-Did a U.S. drug operation lead to the deadly assault of a Mexican cartel in a small, Mexican town? A joint investigation by Ginger Thomspon for ProPuplica and National Geographic.
-I’m not sure I would use a freighter to travel from Quebec to Minnesota. It’s pretty far, isn’t it? Plus how would you even do it? To be honest, I didn’t even know it was possible, but Porter Fox did it.
-Landlords in San Francisco are burning their own buildings down. For GQ, Jon Ronson found out why.
-She’s a legend on the tennis court and now, Serena Williams is having a baby. Buzz Bisinger details the love story between Williams and her fiancé Alex Ohanian for Vanity Fair.
-The first line in this piece by the New Yorker will hook you, but the harrowing details that follow will make it impossible to stop reading.

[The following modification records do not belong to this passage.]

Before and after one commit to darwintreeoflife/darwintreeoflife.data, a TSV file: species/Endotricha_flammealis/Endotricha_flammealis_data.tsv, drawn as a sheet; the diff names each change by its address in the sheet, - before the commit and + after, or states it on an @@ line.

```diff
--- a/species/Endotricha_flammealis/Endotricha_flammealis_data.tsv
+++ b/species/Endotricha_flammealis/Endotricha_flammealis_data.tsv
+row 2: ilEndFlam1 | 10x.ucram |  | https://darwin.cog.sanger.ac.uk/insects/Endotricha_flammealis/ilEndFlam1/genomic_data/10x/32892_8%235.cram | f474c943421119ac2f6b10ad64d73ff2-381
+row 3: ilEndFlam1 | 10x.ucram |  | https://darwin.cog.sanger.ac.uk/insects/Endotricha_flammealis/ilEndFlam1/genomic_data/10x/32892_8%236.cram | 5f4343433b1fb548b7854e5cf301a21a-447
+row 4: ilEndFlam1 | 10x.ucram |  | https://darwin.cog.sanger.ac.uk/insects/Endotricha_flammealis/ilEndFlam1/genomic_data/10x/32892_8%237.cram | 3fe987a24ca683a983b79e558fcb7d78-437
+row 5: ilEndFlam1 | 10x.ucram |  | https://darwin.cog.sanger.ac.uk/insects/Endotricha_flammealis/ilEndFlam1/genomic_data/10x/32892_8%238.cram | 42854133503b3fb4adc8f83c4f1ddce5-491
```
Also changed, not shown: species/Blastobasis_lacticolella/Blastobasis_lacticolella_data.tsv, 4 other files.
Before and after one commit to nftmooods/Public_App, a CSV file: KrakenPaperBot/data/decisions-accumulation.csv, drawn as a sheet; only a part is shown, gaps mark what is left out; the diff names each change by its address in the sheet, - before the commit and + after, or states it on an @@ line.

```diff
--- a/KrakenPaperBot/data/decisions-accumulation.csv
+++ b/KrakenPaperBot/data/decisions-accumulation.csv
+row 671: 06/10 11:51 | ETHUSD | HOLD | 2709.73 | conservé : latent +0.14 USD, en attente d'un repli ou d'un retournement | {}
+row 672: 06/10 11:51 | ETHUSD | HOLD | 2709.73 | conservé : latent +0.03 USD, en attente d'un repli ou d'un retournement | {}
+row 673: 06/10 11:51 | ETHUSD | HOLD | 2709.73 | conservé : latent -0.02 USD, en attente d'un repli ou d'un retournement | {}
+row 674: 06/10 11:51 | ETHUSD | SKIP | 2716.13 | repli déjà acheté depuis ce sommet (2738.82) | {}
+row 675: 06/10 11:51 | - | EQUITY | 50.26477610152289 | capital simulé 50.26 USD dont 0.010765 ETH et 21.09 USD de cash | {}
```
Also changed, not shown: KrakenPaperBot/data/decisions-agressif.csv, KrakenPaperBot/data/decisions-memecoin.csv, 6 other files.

-A brilliant profile on the Oscar-winning actor, Mahershala Ali by GQ’s Carvell Wallace.